An organisation which is always complex.
The five unchanging situations.
Let us now consider the above mentioned complex organisation
as a set and the unchanging situations as a few elements of
Since we have introduced two terms taken from mathematical
terminology, that is set and elements of the set, the transfer
of the problem from a conceptual area to an area belonging
to mathematical logic seems inevitable. The term inevitable
has been used in the light of the following considerations:
1st consideration: "If any discourse is presented in
such a way that it consists of symbols and precise rules on
the operation of these symbols, which are only subject to
the condition of having an internal coherence, that discourse
is mathematical." C. Boyer, demonstrating this important
concept expressed in "The Mathematical Analysis of Logic"
by George Boole (1847).
2nd consideration: "Mathematics can be compared to an

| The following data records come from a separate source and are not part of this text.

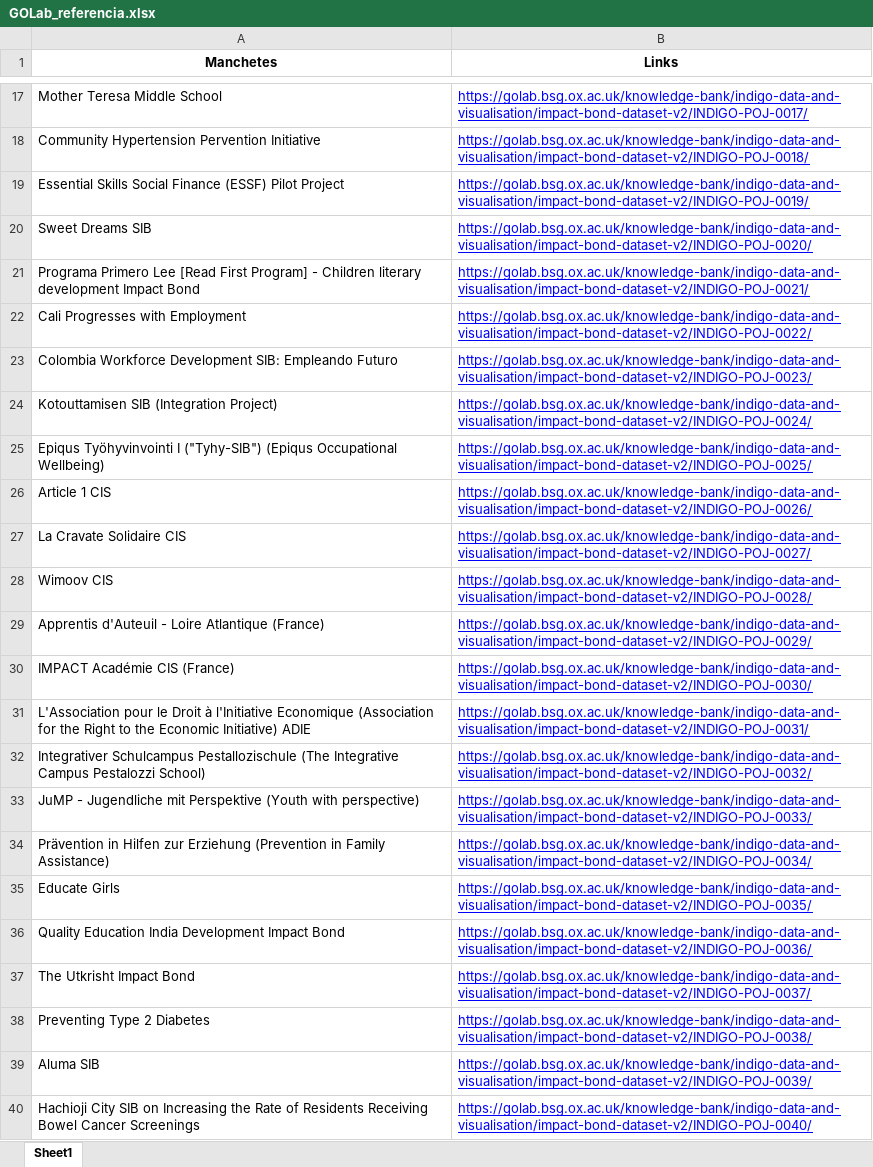
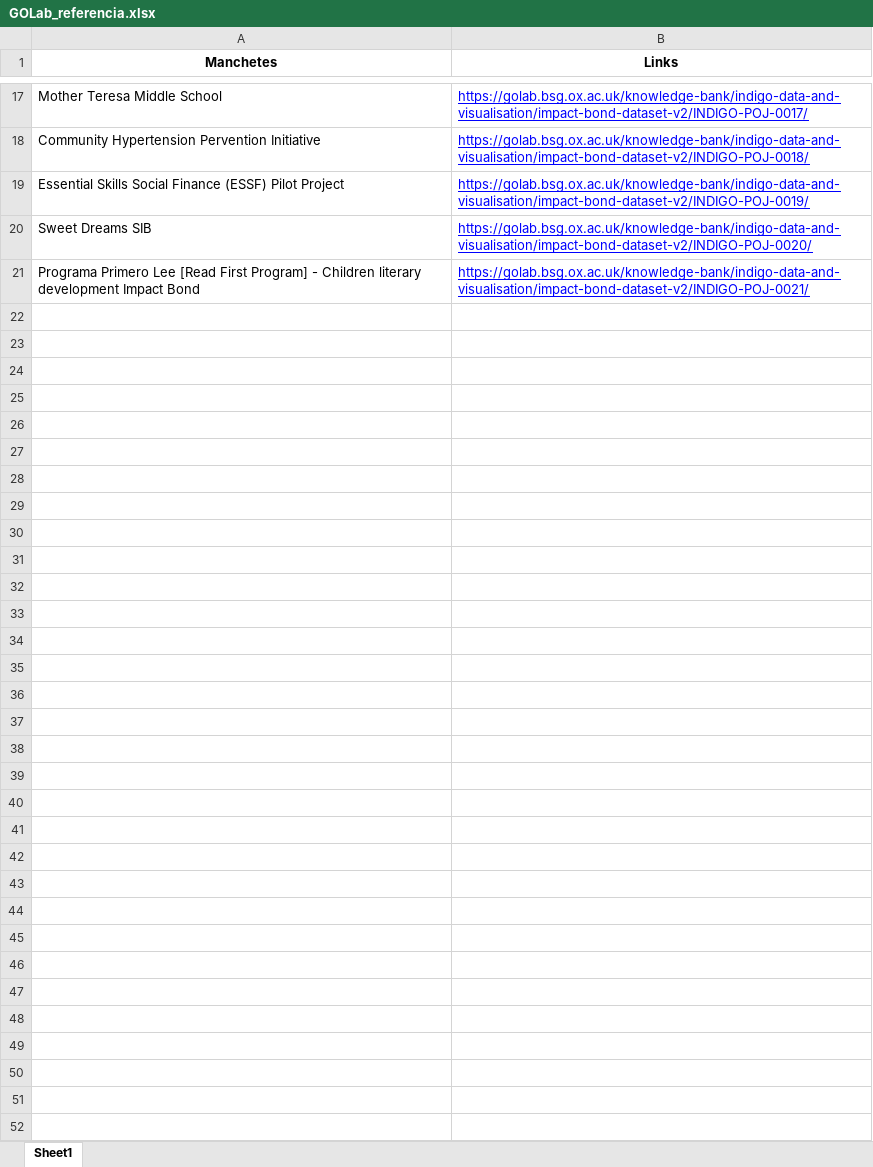
Before and after one commit to LaisNSilva/EmailMetricis, an Excel workbook: WebScraping/GOLab_referencia.xlsx, sheet Sheet1, drawn as a sheet; only a part is shown, gaps mark what is left out; values as stored, in another font and other column widths than the file's, no borders; the diff covers the shown part only; the diff names each change by its address in the sheet, - before the commit and + after, or states it on an @@ line.

```diff
--- a/WebScraping/GOLab_referencia.xlsx (sheet Sheet1)
+++ b/WebScraping/GOLab_referencia.xlsx (sheet Sheet1)
-row 22: Cali Progresses with Employment | https://golab.bsg.ox.ac.uk/knowledge-bank/indigo-data-and-visualisation/impact-bond-dataset-v2/INDIGO-POJ-0022/
-row 23: Colombia Workforce Development SIB: Empleando Futuro | https://golab.bsg.ox.ac.uk/knowledge-bank/indigo-data-and-visualisation/impact-bond-dataset-v2/INDIGO-POJ-0023/
-row 24: Kotouttamisen SIB (Integration Project) | https://golab.bsg.ox.ac.uk/knowledge-bank/indigo-data-and-visualisation/impact-bond-dataset-v2/INDIGO-POJ-0024/
-row 25: Epiqus Työhyvinvointi I ("Tyhy-SIB") (Epiqus Occupational Wellbeing) | https://golab.bsg.ox.ac.uk/knowledge-bank/indigo-data-and-visualisation/impact-bond-dataset-v2/INDIGO-POJ-0025/
-row 26: Article 1 CIS | https://golab.bsg.ox.ac.uk/knowledge-bank/indigo-data-and-visualisation/impact-bond-dataset-v2/INDIGO-POJ-0026/
-row 27: La Cravate Solidaire CIS | https://golab.bsg.ox.ac.uk/knowledge-bank/indigo-data-and-visualisation/impact-bond-dataset-v2/INDIGO-POJ-0027/
-row 28: Wimoov CIS | https://golab.bsg.ox.ac.uk/knowledge-bank/indigo-data-and-visualisation/impact-bond-dataset-v2/INDIGO-POJ-0028/
-row 29: Apprentis d'Auteuil - Loire Atlantique (France) | https://golab.bsg.ox.ac.uk/knowledge-bank/indigo-data-and-visualisation/impact-bond-dataset-v2/INDIGO-POJ-0029/
-row 30: IMPACT Académie CIS (France) | https://golab.bsg.ox.ac.uk/knowledge-bank/indigo-data-and-visualisation/impact-bond-dataset-v2/INDIGO-POJ-0030/
-row 31: L'Association pour le Droit à l'Initiative Economique (Association for the Right to the Economic Initiative) ADIE | https://golab.bsg.ox.ac.uk/knowledge-bank/indigo-data-and-visualisation/impact-bond-dataset-v2/INDIGO-POJ-0031/
-row 32: Integrativer Schulcampus Pestallozischule (The Integrative Campus Pestalozzi School) | https://golab.bsg.ox.ac.uk/knowledge-bank/indigo-data-and-visualisation/impact-bond-dataset-v2/INDIGO-POJ-0032/
-row 33: JuMP - Jugendliche mit Perspektive (Youth with perspective) | https://golab.bsg.ox.ac.uk/knowledge-bank/indigo-data-and-visualisation/impact-bond-dataset-v2/INDIGO-POJ-0033/
-row 34: Prävention in Hilfen zur Erziehung (Prevention in Family Assistance) | https://golab.bsg.ox.ac.uk/knowledge-bank/indigo-data-and-visualisation/impact-bond-dataset-v2/INDIGO-POJ-0034/
-row 35: Educate Girls | https://golab.bsg.ox.ac.uk/knowledge-bank/indigo-data-and-visualisation/impact-bond-dataset-v2/INDIGO-POJ-0035/
-row 36: Quality Education India Development Impact Bond | https://golab.bsg.ox.ac.uk/knowledge-bank/indigo-data-and-visualisation/impact-bond-dataset-v2/INDIGO-POJ-0036/
-row 37: The Utkrisht Impact Bond | https://golab.bsg.ox.ac.uk/knowledge-bank/indigo-data-and-visualisation/impact-bond-dataset-v2/INDIGO-POJ-0037/
-row 38: Preventing Type 2 Diabetes | https://golab.bsg.ox.ac.uk/knowledge-bank/indigo-data-and-visualisation/impact-bond-dataset-v2/INDIGO-POJ-0038/
-row 39: Aluma SIB | https://golab.bsg.ox.ac.uk/knowledge-bank/indigo-data-and-visualisation/impact-bond-dataset-v2/INDIGO-POJ-0039/
-row 40: Hachioji City SIB on Increasing the Rate of Residents Receiving Bowel Cancer Screenings | https://golab.bsg.ox.ac.uk/knowledge-bank/indigo-data-and-visualisation/impact-bond-dataset-v2/INDIGO-POJ-0040/
```
Also changed, not shown: 159 removed rows elsewhere in this sheet, WebScraping/Backup/instiglio.xlsx, WebScraping/Backup/socialFinance.xlsx, 2 other files.
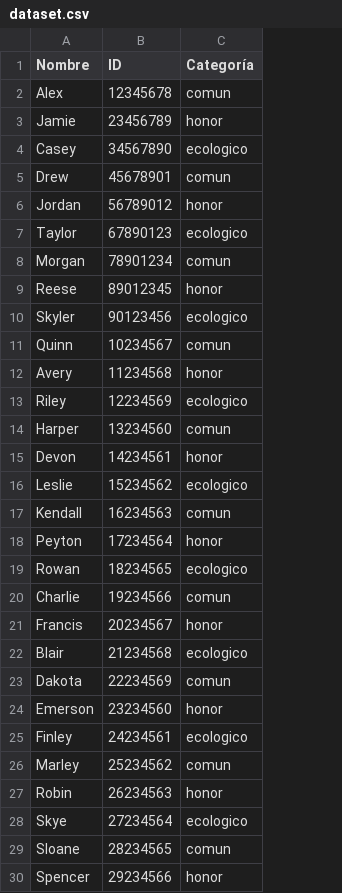
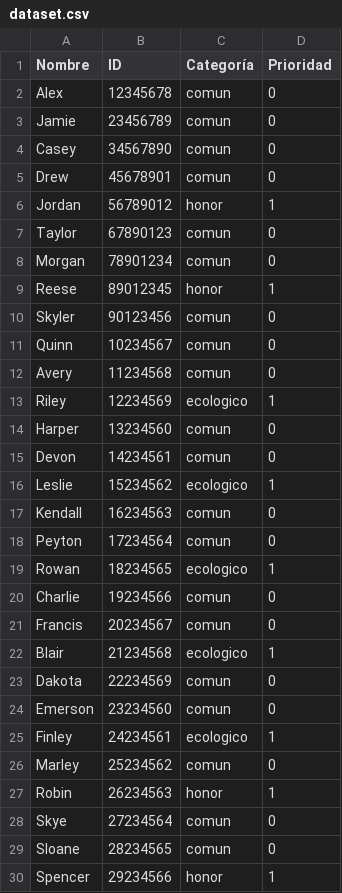
Before and after one commit to jayounghoyos/Datos-y-Algoritmos, a CSV file: dataset.csv, drawn as a sheet; only a part is shown; the diff covers the shown part only; the diff names each change by its address in the sheet, - before the commit and + after, or states it on an @@ line.

```diff
--- a/dataset.csv
+++ b/dataset.csv
+column D (Prioridad), rows 2-30: 0 | 0 | 0 | 0 | 1 | 0 | 0 | 1 | 0 | 0 | 0 | 1 | 0 | 0 | 1 | 0 | 0 | 1 | 0 | 0 | 1 | 0 | 0 | 1 | 0 | 1 | 0 | 0 | 1
-C3 (Categoría): honor
+C3 (Categoría): comun
-C4 (Categoría): ecologico
+C4 (Categoría): comun
-C7 (Categoría): ecologico
+C7 (Categoría): comun
-C10 (Categoría): ecologico
+C10 (Categoría): comun
-C12 (Categoría): honor
+C12 (Categoría): comun
-C15 (Categoría): honor
+C15 (Categoría): comun
-C18 (Categoría): honor
+C18 (Categoría): comun
-C21 (Categoría): honor
+C21 (Categoría): comun
-C24 (Categoría): honor
+C24 (Categoría): comun
-C28 (Categoría): ecologico
+C28 (Categoría): comun
```
Also changed, not shown: 5 edited cells elsewhere in this file, 2 other files.
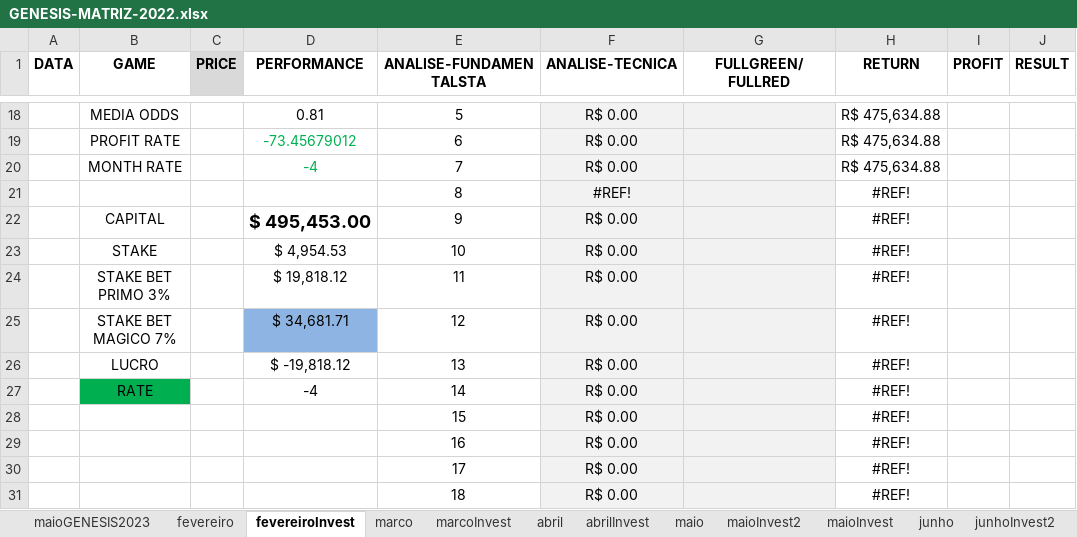
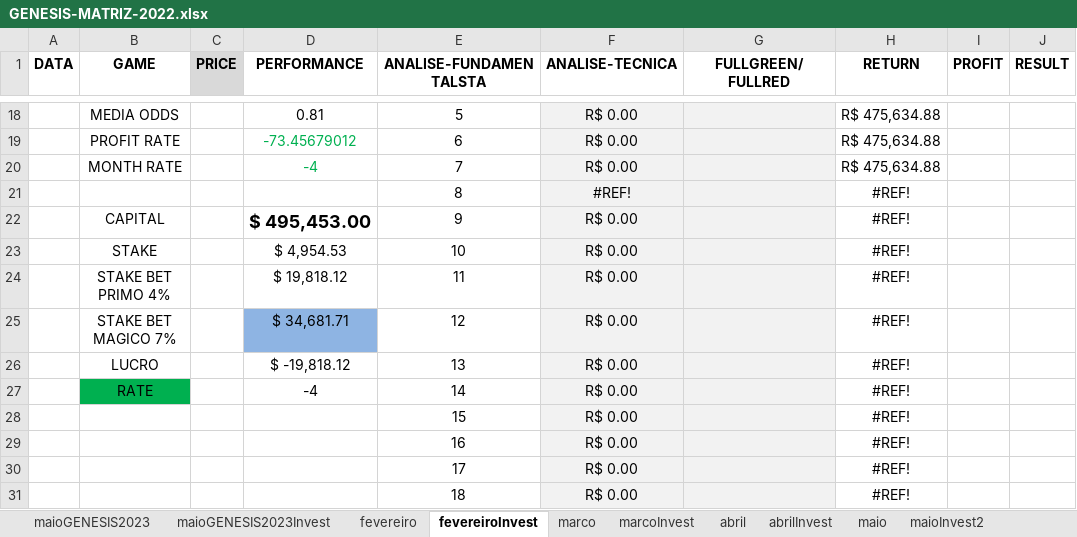
Before and after one commit to JardelLion/automationbet-matriz, an Excel workbook: tecnica_analise/GENESIS-MATRIZ-2022.xlsx, sheet fevereiroInvest, drawn as a sheet; only a part is shown, gaps mark what is left out; values as stored, in another font and other column widths than the file's, no borders; conditional formats not drawn; the diff names each change by its address in the sheet, - before the commit and + after, or states it on an @@ line.

```diff
--- a/tecnica_analise/GENESIS-MATRIZ-2022.xlsx (sheet fevereiroInvest)
+++ b/tecnica_analise/GENESIS-MATRIZ-2022.xlsx (sheet fevereiroInvest)
+sheet tab: maioGENESIS2023Invest
-B24 (GAME): STAKE BET PRIMO 3%
+B24 (GAME): STAKE BET PRIMO 4%
```
Also changed, not shown: other sheet tabs, tecnica_analise/2023/MATRIZ.xlsx, 5 other files.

exquisitely made mill which grinds materials of any grade
of fineness; but, nevertheless, what comes out depends on
what goes in; and just as the greatest mill in the world will
not extract flour from pea pods, so pages and pages of formulae
will not produce precise results from incoherent data!"
T.H. Huxley (1825 - 1895).
3rd consideration: In 1872 George Cantor defined a set as
" The joining in a whole of objects of our intuition
or of our thoughts, which are well defined and different each
from the other."
4th consideration: "Pure mathematics is the class of
all the propositions which have the form "p implies q"
where "p" and "q" are propositions containing
one or more variables, which are the same in each proposition,
and neither "p" nor "q" contains a single
constant except the logical constants." Bertrand Russel
"The Principles of Mathematics" 1903.
5th consideration: In the 1939 first edition of "Théorie
des Ensembles", Nicolas Bourbaki wrote: "A set is
made up of elements which have certain properties and which
have a certain relationship with each other and with elements
of other sets".
6th consideration: In 1950, N. Bourbaki wrote in "The
Architecture of Mathematics", American Mathematical Monthly:
"From the axiomatic point of view, mathematics is presented
as a storehouse of abstract forms: mathematical structures;
and it happens that, without us knowing why, certain aspects
of empirical reality adapt themselves to these forms, almost
through a sort of predisposition."
7th consideration: In 1950 André Weil wrote in "The
future of Mathematics", American Mathematical Monthly:
"It is through unexpected combinations
the mathematician of the future will lay out in a
new way and resolve the problems that we have left him to
From a didactic point of view, and to make things clearer
for the reader, it is worth remembering that the five unchanging
situations can be rewritten in the following way, with the
addition of useful comments:
Study how the problem: when two different materials, having
the same planes and different directions, are in contact with
each other has been resolved structurally and/or formally
or how it can be resolved.
Study how the problem: when two different materials, having
two different planes and joining at the same point, are in
contact with each other has been resolved structurally and/or
formally or how it can be resolved.
Study how the problem: when a single material changes plane
has been resolved structurally and/or formally or how it can
Study how the problem: when a material ends has been resolved
structurally and/or formally or how it can be resolved.
Study how the problem: when two different materials ends,
a space begins and the same material begins again has been
resolved structurally and/or formally or how it can be resolved.
Any correspondence should be addressed to:
prof. arch. Franz Falanga
via Campaner 1
31034 CAVASO (TV)